Written Answers. - Work Permits.
Deputy Thomas P. Broughan Deputy Thomas P. Broughan
Deputy Thomas P. Broughan asked the Minister for Enterprise, Trade and Employment the status of the EU agency workers directive; the reason the Irish Government is still opposing the introduction of this key directive with two other countries; if he will immediately introduce legislation to give effect to the provisions of the directive; and if he will make a statement on the matter. [2013/08]
Deputy Billy Kelleher Deputy Billy Kelleher
Deputy Billy Kelleher: The Portuguese Presidency tabled for consideration, at the ESPHCA Council, on 5th December 2007, proposed Directives on Temporary Agency Work and the Organisation of Working Time in its efforts to fashion an overall compromise solution by way of an integrated approach to discussions of two sensitive dossiers. Regrettably, having identified the remaining issues of concern to various Member States, the Presidency was unable to progress these dossiers to a successful conclusion and concluded that the best option was to postpone a final decision on these matters. Ireland was fully prepared to assist in trying to resolve outstanding issues at the Council rather than postpone addressing these to a later date.

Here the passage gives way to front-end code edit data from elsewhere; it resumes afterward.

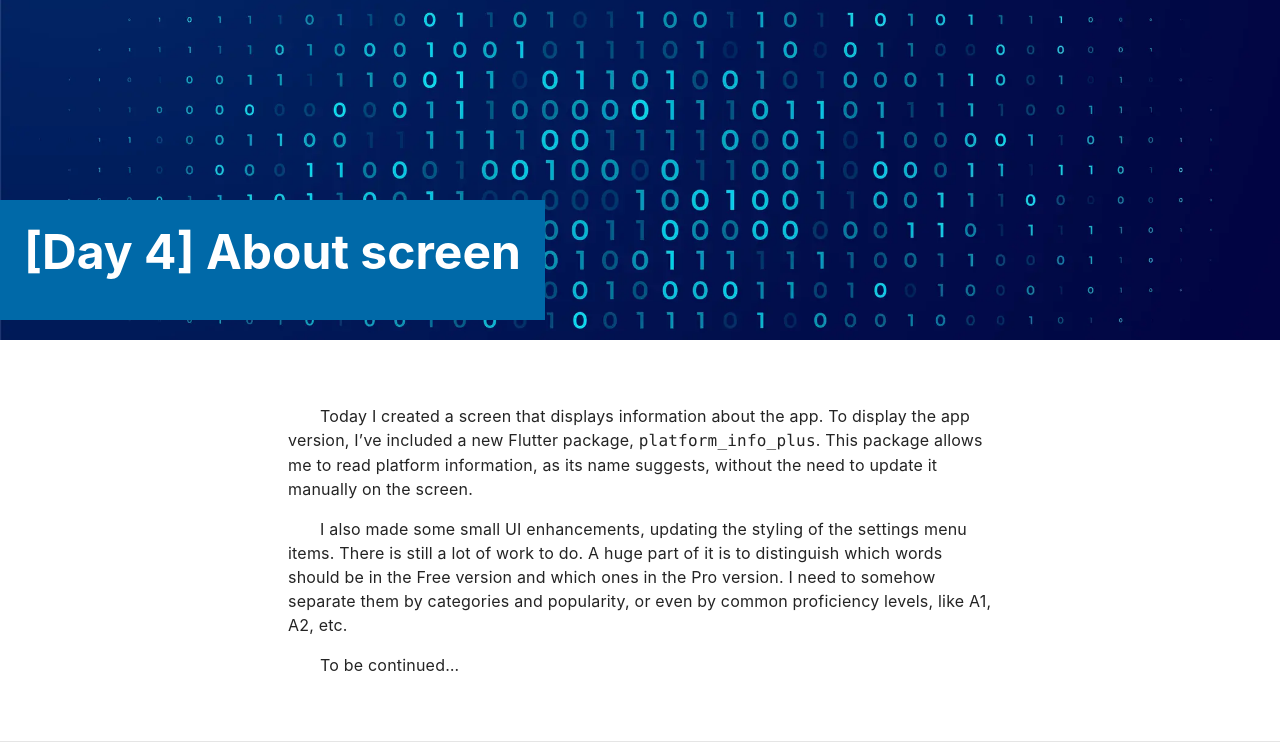
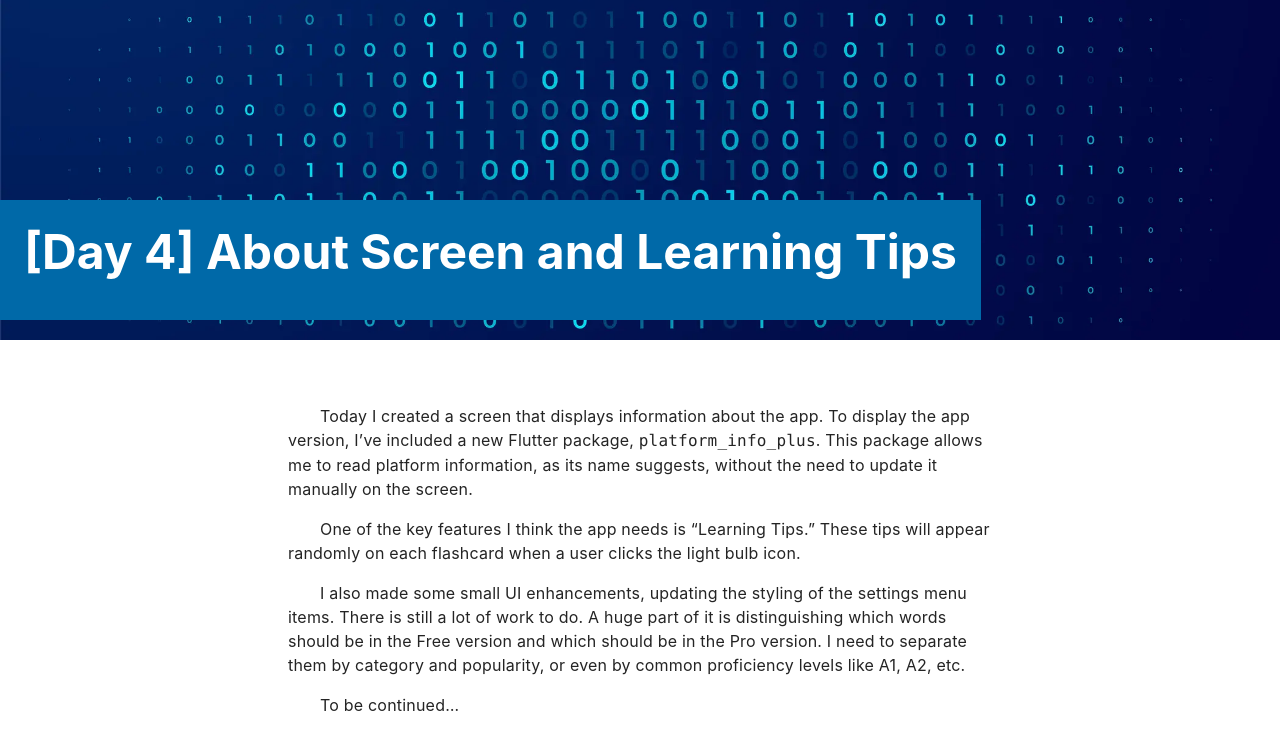
Before and after one commit to epic-dev/personal-web-page, an Astro site: page /articles/2025-11-07-started-building-flutter-app in a window 1280 px wide. Shown: the top 744 px of the page. Built offline with nearby package versions, Linux system fonts and the light colour scheme; Astro itself is replaced by a stand-in of ours.

Commit message:
update last article

```diff
--- a/src/pages/articles/2025-11-07-started-building-flutter-app.md
+++ b/src/pages/articles/2025-11-07-started-building-flutter-app.md
@@ -1,6 +1,6 @@
 ---
 layout: '../../layouts/article.astro'
-title: '[Day 4] About screen'
+title: '[Day 4] About Screen and Learning Tips'
 pubDate: 2025-11-07
 description: 'This is the fourth post of my new Astro blog.'
 author: 'Pavel Yuruts'
@@ -18,7 +18,11 @@ Today I created a screen that displays information about the app. To display the
 
 <screenshot goes here>
 
+One of the key features I think the app needs is "Learning Tips." These tips will appear randomly on each flashcard when a user clicks the light bulb icon.
+
+<screenshot goes here>
+
 I also made some small UI enhancements, updating the styling of the settings menu items.
-There is still a lot of work to do. A huge part of it is to distinguish which words should be in the Free version and which ones in the Pro version. I need to somehow separate them by categories and popularity, or even by common proficiency levels, like A1, A2, etc.
+There is still a lot of work to do. A huge part of it is distinguishing which words should be in the Free version and which should be in the Pro version. I need to separate them by category and popularity, or even by common proficiency levels like A1, A2, etc.
 
 To be continued...
```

On my return from Council, I apprised the social partners of the outcome of the discussions and the current state of play regarding future progress of this dossier in a detailed letter dated 13 December 2007. The Government have at all times indicated that we fully support the thrust of the proposed Directive but that we are concerned that any such instrument must be balanced and respect the different traditions and practices at the national level. Thus if flexibility is to be permitted in the proposed Directive in relation to the principle of equal treatment for those countries with collective agreements which tend to be more binding in nature or legally enforceable, then other means for providing appropriate flexibility should be allowed for those Member States with a tradition of more voluntarist approaches to collective agreements.
As part of the Government’s commitment under the partnership agreement — Towards 2016 — the elements of proposals for the draft Scheme of a Bill to regulate the employment agency sector are being finalised.
In the course of consultations on the proposed Bill some parties have raised matters not included in the current partnership agreement, including immediate pay parity on the commencement of employment. This demand is outside the scope of measures agreed in Towards 2016 and, in any case, does not have due regard to the arrangements in other Member States. It does not recognise the need for an appropriate balance with the flexible needs of enterprises and does not have regard for the needs and choices of agency workers.
With regard to legislation to give effect to the Directive, this does not arise as the Directive has not yet been adopted, as I have already mentioned.
Dáil Éireann 645 Written Answers. Work Permits.